1. Introduction

Big dam projects have usually a variety of benefits in terms of securing water supply, supporting irrigated agriculture, controlling the flood, and generating reliable hydroelectric power. However, dams and associated reservoirs lead usually to dramatic changes in the local site of the dam and beyond that have significant direct and indirect environmental impacts along with economic and cultural losses. These impacts may involve population resettlement, inundation of faunal and flora, changing in natural landscape, distracting archaeological and historical features, deteriorating water quality, changing in the hydrological regime and altering micro-climate (Wang et al., 2012; Devic, 2015; Abtew & Dessu, 2019). Knowledge of the surface area and storage capacities of dams’ reservoirs is essential not only for planning and managing water resources but also for assessing impacts of these reservoirs in advance. In this context, remote sensing and GIS techniques can assist in simulating dam reservoirs, delineating their surface area, simulating their storage capacities and assessing associated impacts.

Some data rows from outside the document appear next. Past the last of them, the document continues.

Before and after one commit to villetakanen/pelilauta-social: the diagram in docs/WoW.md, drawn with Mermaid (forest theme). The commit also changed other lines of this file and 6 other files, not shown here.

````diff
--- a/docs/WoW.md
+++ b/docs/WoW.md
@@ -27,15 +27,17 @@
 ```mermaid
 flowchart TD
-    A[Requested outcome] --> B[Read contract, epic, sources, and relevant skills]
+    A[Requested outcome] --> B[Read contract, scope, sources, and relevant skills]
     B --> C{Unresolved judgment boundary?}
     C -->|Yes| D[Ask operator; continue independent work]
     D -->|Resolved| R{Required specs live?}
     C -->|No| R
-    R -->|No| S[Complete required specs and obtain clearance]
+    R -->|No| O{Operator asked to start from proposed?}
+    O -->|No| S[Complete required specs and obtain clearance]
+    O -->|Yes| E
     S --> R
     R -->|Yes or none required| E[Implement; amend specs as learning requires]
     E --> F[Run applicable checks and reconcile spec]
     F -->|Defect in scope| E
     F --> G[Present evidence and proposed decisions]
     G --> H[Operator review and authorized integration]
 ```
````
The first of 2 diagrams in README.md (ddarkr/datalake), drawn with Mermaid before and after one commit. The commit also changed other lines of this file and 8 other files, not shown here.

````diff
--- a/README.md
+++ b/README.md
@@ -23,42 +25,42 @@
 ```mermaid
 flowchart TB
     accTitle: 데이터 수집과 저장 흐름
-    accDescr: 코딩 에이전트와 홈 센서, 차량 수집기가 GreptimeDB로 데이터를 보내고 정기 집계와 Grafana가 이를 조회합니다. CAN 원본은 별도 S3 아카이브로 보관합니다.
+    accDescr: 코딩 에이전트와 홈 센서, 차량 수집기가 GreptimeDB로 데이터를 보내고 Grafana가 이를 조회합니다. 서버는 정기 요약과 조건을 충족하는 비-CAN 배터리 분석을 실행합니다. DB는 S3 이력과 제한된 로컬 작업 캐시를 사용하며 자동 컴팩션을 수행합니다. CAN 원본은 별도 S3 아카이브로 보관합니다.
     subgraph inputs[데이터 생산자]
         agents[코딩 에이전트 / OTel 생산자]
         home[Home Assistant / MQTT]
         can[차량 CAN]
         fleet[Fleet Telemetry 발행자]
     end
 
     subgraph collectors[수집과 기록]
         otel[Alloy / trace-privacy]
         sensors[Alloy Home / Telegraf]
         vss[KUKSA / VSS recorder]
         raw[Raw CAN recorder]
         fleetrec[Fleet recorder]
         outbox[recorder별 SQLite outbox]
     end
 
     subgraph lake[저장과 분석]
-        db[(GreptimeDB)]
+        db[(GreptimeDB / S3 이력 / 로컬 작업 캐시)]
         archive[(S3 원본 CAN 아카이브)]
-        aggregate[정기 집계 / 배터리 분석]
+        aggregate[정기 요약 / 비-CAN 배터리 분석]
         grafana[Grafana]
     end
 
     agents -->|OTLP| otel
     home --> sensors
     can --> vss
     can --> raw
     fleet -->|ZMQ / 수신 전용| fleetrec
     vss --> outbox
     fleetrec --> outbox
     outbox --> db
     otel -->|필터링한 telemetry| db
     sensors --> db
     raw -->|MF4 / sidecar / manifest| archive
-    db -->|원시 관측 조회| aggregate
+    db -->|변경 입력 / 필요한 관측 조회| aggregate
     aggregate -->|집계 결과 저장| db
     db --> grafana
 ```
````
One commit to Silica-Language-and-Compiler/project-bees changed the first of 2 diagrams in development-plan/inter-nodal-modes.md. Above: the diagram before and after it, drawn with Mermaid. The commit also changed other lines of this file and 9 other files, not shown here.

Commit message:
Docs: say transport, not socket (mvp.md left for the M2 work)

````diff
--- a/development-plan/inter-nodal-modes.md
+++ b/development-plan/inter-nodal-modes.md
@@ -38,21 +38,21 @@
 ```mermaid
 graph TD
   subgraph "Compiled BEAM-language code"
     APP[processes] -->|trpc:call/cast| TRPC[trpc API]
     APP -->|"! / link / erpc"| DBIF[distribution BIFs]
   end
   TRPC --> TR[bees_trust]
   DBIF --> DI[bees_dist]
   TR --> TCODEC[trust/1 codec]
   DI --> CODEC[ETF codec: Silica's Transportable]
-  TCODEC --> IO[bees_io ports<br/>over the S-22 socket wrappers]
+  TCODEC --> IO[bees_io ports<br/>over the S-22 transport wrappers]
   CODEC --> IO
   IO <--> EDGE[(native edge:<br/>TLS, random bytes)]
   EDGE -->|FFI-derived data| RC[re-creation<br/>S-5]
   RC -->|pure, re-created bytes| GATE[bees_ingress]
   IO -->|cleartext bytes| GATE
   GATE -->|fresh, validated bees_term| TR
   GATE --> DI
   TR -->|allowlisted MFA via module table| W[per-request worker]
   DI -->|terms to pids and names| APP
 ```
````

Remotely sensed data provide synoptic, real-time, dynamic and cost-effective information. Therefore, they are commonly used in delineating and monitoring surface area of water bodies (Du et al., 2016), particularly in the case of lack of data, inaccessible areas and insufficient financial resources required for conventional in situ measurements (Hassaan, 2009). Generally, water bodies have distinguished spectral behavior, which is characterized by noticeable low reflectance in Near-infrared (NIR) and Mid-infrared (MIR) regions of the spectrum compared to visible wavelengths. In contrast, the reflectance of various land covers in NIR and MIR is relatively higher compared to visible wavelengths.

Based on this notion, a wide range of methods were suggested to extract water bodies from remotely sensed data. These methods include, for example, band slicing or histogram thresholding, band rationing, classification and spectral indices (Hassaan, 2012; Du et al., 2016). For example, classification and visual interpretation were applied to delineate surface areas of water reservoirs that were utilized in combination with ground truth data on water depth in these reservoirs to develop volume-area relationships and estimate their storage capacities (Sawunyama et al., 2006; Rodrigues et al., 2012).

Among these methods, Normalized Difference Water Index (NDWI) is commonly employed as a more reliable, user-friendly and efficient method with low computational cost (Du et al., 2016). Generally, NDWI ensures maximizing the reflectance of the water body in the short visible wavelengths (blue and green) and minimizing the reflectance of water body in the NIR wavelengths (Du et al., 2016).

Starting from the mid-1990s, varied forms of NDWI were suggested proposed in the past few decades. These different forms are applied to extract water bodies in Landsat MSS, TM, ETM+ and OLI imageries (McFeeters, 1996; Xu, 2006; Xu, 2007; Du et al., 2014; Sarp & Ozcelik, 2017). More recently, Sentinel-2 imageries provided information in fine spectral, spatial and temporal resolutions. Sentinel-2 satellites acquire radiometric information through 13 spectral bands: four bands at 10 m, six bands at 20 m and three bands at 60 m spatial resolution. The revisit frequency of every single Sentinel-2 satellite is 10 days (Chen et al., 2018; Lupia et al., 2018). Having such improved spectral, spatial and temporal resolutions, Sentinel-2 imageries can be effectively used in mapping and monitoring water bodies (Du et al., 2016).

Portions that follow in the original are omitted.